“This makes me really sad on so many levels—sometimes it’s hard to explain how monumental and important certain ‘curated’ music and book stores meant to many of us our whole lives. They are family even if the owners are not personally known—one can recall years later the layout and vibe of a store and what aisle many of our purchased records were displayed—the stores were like real human teachers and friends. Other Music was a great one. Very small and only stocked what they thought were worthwhile records—often with index card descriptions of them on display.”
“Sometimes it’s hard to explain how monumental and important certain ‘curated’ music and book stores meant to many of us our whole lives. They are family even if the owners are not personally known.”—Hal Willner
“The employees knew what was there and advised. As a music producer there were countless artists whose work I discovered at Other Music and later contacted and worked with—most notably OM is where Lou Reed and I first encountered Anohni [Antony & the Johnsons at the time]’s records and music, which led to so many beautiful collaborations—I use and love downloading music and ordering online but there is nothing like browsing in a real book and record store and losing them like we are is tragic. Actually, last week, I was wondering why there were no banks or drug stores on that block. Ugh.”
“Other music has been the perfect urban hipster store—where the intersection between alternative rock, black free jazz, electronica, punk, and white noise avant-garde has played out on their floor like a symphony of parts that are meant to flow together in a natural way. It’s something about the vibe of the store that allows this to happen.”
“First of all, the staff is really passionate about all types of music—and they are always on the look out for the less obvious in any genre—but there is an overriding intelligence that informs all their choices about what they decide to highlight. And there is just something damn cool about this store. I don’t know, it might be all the used back issues of the wire magazine on the shelf that help give the store its ambience—or the obscure musical journals on the magazine shelf—but this store is cool in a way that was never just trendy, it doesn’t ‘try too hard’—it’s cool because of the passion the store engenders in trying to find where all these musical thought forms and sociologies intersect.”
“I remember when Other Music opened, it was known as the coolest music store in town. So being my usual uncomfortable self, I was reluctant to go there. But when I finally did, I was not only blown away by the selection, the guy behind the counter was friendly and chatty. I’m sorry another piece of N.Y. cultural history is going away!”
“The influence of Other Music went far beyond New York City. I never lived in N.Y. (just visited the store on tour), but the thoughtful reviews on their web store and email newsletter were crucial to me for keeping up with new releases and re-issues, especially for ambient/electronic music and psych records. Especially valuable for people like me who feel lost in a huge place like Amoeba or intimidated walking into a teeny tiny boutique record shop, Other Music was just that perfect size to be well-curated but not overwhelming, and thus a little more user-friendly.”
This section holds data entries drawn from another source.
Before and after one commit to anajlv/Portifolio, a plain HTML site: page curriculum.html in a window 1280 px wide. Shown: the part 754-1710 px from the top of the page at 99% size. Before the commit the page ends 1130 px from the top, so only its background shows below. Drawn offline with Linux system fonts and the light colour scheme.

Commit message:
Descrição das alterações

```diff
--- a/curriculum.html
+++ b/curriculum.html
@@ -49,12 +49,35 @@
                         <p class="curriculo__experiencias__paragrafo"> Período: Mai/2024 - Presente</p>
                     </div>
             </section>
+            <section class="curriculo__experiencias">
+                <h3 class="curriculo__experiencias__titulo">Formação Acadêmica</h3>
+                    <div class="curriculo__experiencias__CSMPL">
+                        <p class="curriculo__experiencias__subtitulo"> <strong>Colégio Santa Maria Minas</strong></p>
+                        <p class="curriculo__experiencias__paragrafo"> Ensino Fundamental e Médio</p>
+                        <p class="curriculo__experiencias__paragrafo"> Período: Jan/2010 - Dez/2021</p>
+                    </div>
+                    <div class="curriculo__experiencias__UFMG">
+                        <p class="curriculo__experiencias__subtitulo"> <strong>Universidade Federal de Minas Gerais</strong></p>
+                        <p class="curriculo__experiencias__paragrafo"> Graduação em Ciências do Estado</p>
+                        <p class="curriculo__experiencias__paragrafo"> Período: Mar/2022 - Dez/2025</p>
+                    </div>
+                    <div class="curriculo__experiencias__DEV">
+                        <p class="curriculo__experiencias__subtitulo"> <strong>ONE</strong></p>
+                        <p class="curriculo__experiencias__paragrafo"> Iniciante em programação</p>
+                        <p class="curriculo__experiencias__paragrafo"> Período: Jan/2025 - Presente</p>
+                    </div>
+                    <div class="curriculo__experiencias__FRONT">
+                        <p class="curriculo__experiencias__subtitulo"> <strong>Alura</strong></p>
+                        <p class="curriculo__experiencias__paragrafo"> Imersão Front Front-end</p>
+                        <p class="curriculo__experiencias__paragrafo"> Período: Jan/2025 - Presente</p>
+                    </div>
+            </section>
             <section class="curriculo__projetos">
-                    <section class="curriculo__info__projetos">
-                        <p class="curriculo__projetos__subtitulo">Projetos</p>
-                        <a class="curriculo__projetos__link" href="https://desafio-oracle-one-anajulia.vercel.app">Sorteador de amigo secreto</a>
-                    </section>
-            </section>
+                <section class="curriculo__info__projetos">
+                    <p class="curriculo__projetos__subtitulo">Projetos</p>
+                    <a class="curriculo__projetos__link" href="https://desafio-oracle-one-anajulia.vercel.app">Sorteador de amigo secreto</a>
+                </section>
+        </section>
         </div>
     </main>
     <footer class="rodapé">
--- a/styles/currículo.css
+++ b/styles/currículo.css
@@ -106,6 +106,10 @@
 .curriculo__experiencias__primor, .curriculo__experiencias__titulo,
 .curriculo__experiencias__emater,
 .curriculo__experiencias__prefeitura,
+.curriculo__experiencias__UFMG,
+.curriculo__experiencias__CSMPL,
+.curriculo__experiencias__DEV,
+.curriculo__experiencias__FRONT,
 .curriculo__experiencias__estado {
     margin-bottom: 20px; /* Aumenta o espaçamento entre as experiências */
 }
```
“Though ultimately, the generous folks at shops like Other Music and Aquarius in SF were/are doing a lot of unpaid labor, as people seek out their recommendations online only to stream them/rip them off from somewhere. Still I think you get something out of the words of a record store employee that you can’t get from what gets published from sites who are trying to sell clicks, not records.”